Start of EXTRACTED MATERIAL
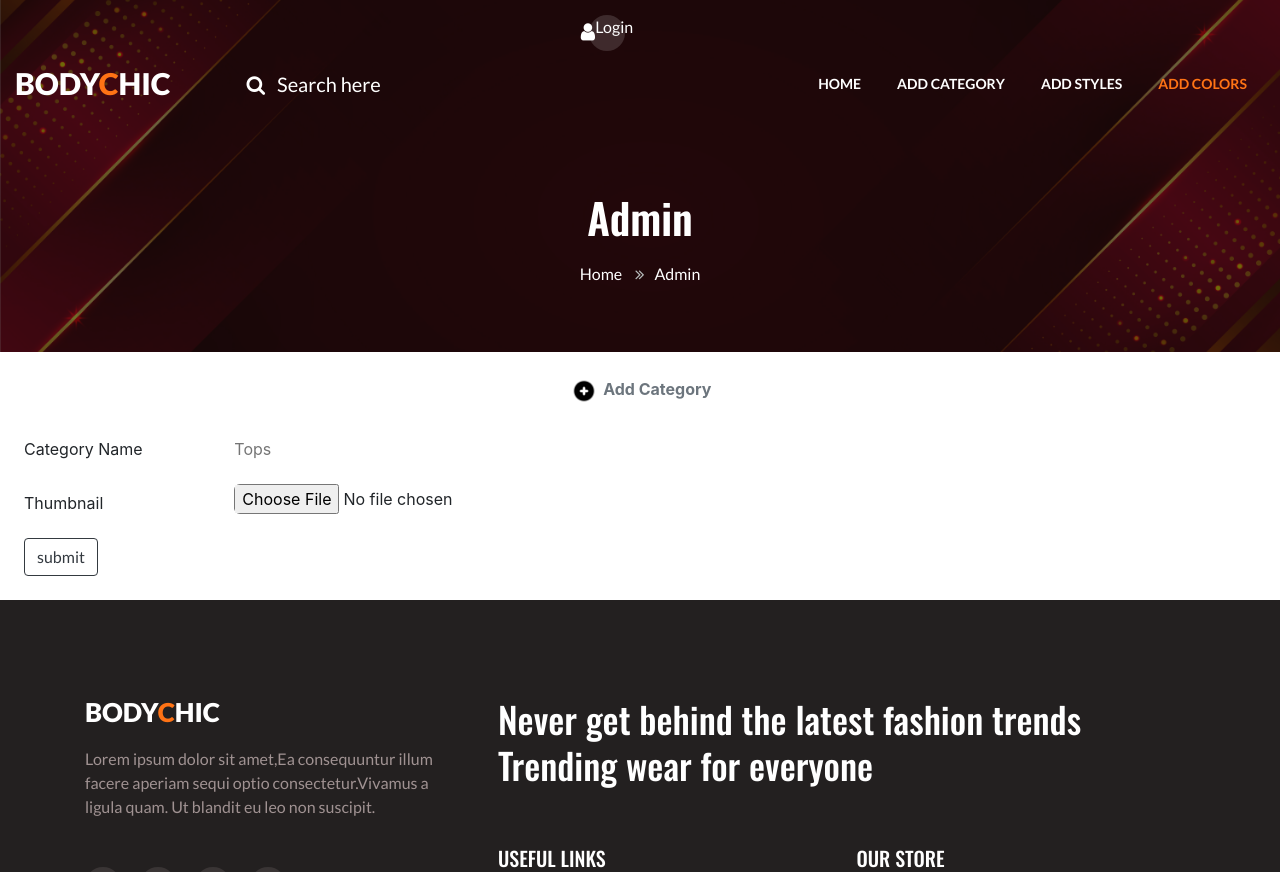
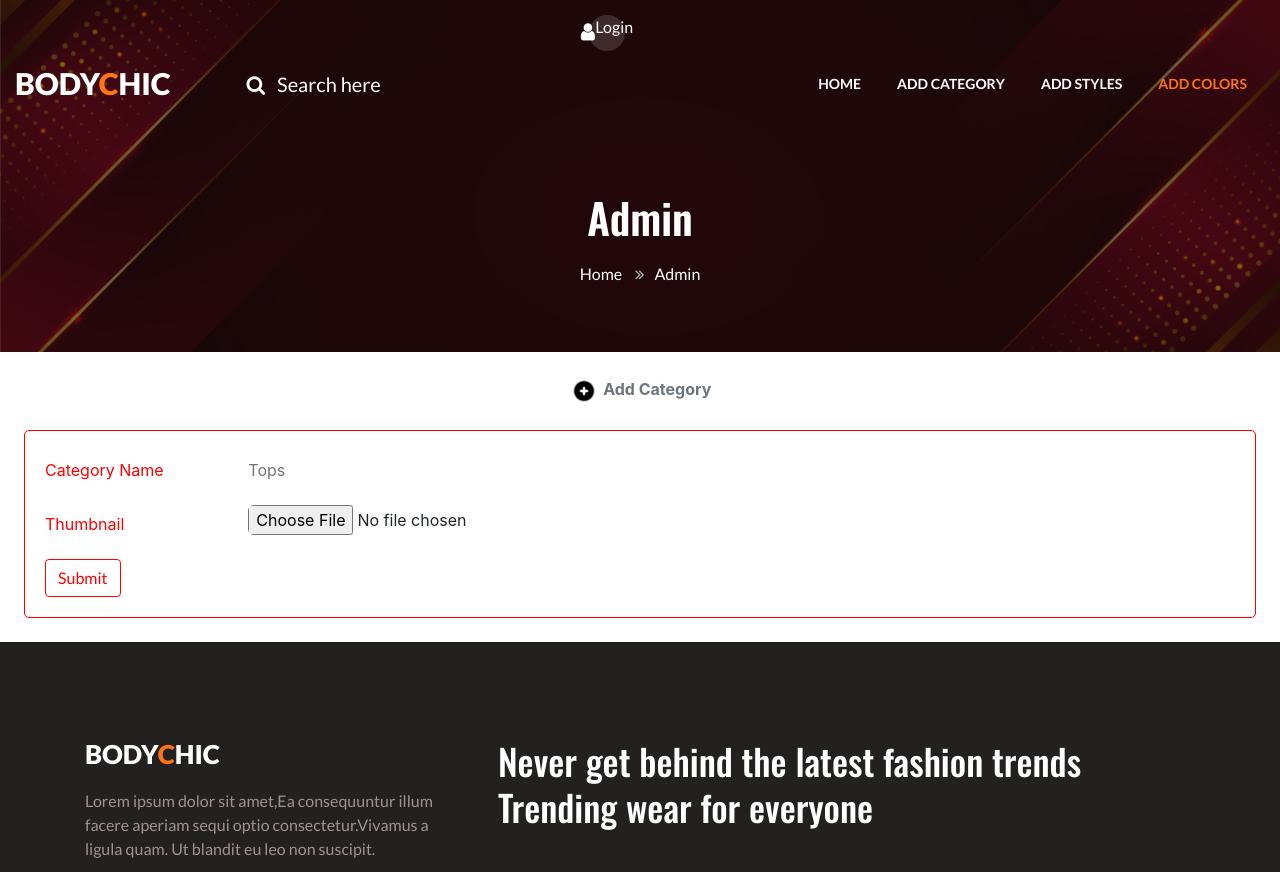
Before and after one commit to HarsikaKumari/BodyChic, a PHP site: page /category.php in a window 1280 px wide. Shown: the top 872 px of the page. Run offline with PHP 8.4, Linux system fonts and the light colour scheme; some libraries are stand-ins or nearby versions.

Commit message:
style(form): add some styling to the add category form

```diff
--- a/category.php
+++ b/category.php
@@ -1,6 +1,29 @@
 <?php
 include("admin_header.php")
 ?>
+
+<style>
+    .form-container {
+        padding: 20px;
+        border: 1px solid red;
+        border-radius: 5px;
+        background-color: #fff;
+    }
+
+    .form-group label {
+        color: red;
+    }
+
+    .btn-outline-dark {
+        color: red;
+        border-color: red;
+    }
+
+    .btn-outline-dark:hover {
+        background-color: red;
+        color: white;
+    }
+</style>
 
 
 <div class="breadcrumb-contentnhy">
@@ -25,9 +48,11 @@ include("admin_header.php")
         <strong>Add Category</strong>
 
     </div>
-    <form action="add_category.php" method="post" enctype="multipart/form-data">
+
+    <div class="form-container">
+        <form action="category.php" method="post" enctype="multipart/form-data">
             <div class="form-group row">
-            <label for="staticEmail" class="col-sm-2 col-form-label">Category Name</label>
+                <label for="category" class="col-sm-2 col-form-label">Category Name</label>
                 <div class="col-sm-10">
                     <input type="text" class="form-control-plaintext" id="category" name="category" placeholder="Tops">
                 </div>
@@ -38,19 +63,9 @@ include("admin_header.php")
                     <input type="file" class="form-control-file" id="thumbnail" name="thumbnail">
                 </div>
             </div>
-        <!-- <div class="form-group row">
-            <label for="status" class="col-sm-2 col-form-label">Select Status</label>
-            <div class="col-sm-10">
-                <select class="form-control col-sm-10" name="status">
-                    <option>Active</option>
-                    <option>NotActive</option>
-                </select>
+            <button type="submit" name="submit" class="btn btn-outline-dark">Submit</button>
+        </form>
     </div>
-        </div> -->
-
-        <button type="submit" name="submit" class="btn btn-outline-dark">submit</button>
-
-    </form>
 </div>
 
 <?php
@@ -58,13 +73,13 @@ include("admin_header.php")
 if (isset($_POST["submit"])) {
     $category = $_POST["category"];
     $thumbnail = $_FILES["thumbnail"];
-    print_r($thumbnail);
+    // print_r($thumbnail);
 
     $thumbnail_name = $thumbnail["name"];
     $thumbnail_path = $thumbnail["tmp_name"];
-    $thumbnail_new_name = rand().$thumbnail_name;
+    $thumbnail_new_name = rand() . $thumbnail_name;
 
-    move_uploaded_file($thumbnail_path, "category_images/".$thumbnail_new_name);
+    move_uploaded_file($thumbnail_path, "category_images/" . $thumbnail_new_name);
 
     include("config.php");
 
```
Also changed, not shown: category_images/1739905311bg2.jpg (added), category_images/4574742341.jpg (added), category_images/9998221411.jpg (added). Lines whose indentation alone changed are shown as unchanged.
End of EXTRACTED MATERIAL
Start of EXTRACTED MATERIAL
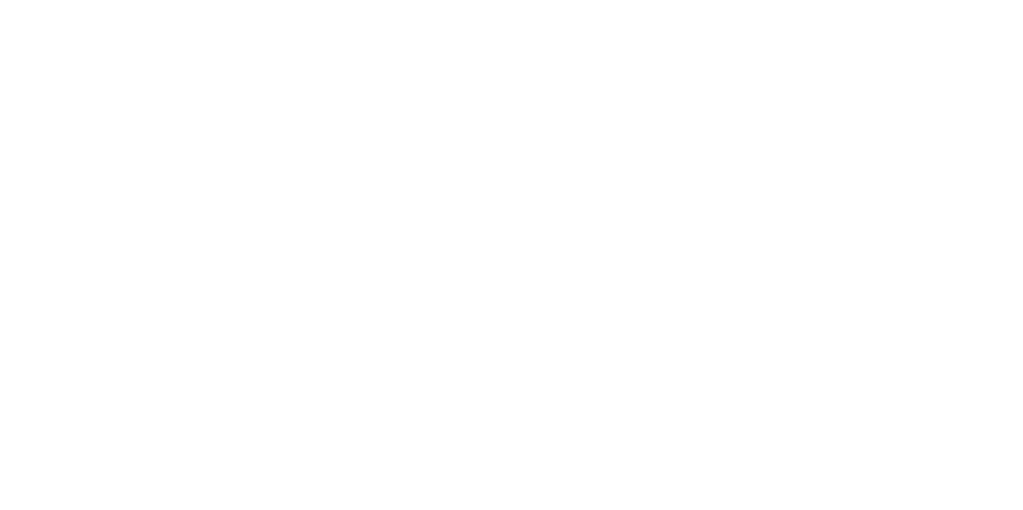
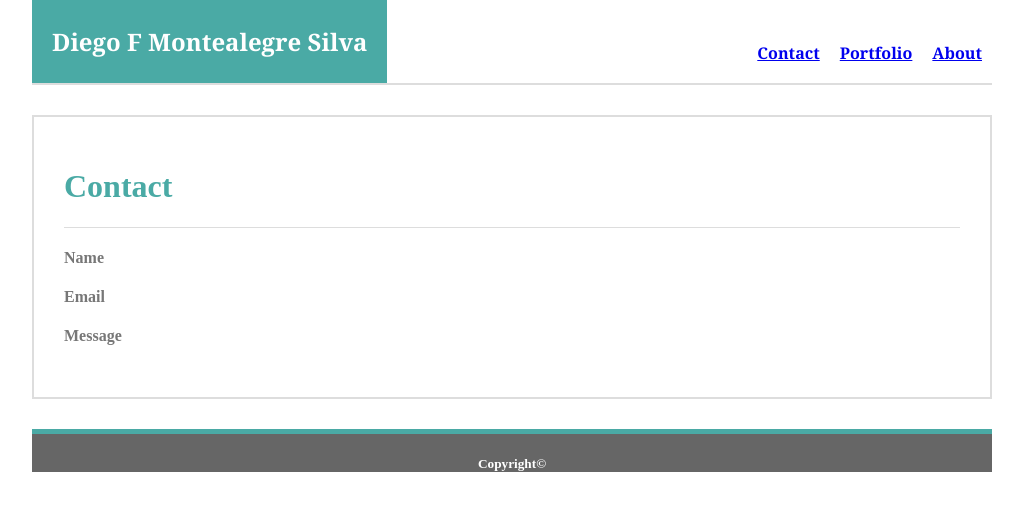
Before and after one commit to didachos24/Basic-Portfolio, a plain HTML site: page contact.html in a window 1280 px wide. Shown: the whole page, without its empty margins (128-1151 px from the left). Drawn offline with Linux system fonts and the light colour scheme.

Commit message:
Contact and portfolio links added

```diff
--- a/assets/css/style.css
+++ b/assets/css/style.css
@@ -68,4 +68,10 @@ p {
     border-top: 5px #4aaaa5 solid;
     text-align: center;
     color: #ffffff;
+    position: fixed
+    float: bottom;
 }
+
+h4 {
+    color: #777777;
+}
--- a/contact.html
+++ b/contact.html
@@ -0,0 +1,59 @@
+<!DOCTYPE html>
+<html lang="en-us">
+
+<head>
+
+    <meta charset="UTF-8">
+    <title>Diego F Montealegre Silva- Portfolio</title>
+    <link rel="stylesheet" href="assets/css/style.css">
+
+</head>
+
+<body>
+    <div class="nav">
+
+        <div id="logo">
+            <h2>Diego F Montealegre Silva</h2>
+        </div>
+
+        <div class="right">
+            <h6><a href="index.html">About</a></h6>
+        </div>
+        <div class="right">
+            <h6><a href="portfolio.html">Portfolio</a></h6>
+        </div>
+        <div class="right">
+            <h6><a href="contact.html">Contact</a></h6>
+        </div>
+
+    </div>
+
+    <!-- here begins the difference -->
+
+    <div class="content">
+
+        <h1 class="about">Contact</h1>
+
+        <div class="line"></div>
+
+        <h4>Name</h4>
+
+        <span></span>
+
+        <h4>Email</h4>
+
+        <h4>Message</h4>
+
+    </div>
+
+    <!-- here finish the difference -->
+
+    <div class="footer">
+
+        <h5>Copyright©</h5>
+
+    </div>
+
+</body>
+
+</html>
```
End of EXTRACTED MATERIAL
## [PROBLEM DETAILS]
Keep only those lines of the records that hold "submit", and return them.

## [ANSWER]
+            <button type="submit" name="submit" class="btn btn-outline-dark">Submit</button>
-        <button type="submit" name="submit" class="btn btn-outline-dark">submit</button>
 if (isset($_POST["submit"])) {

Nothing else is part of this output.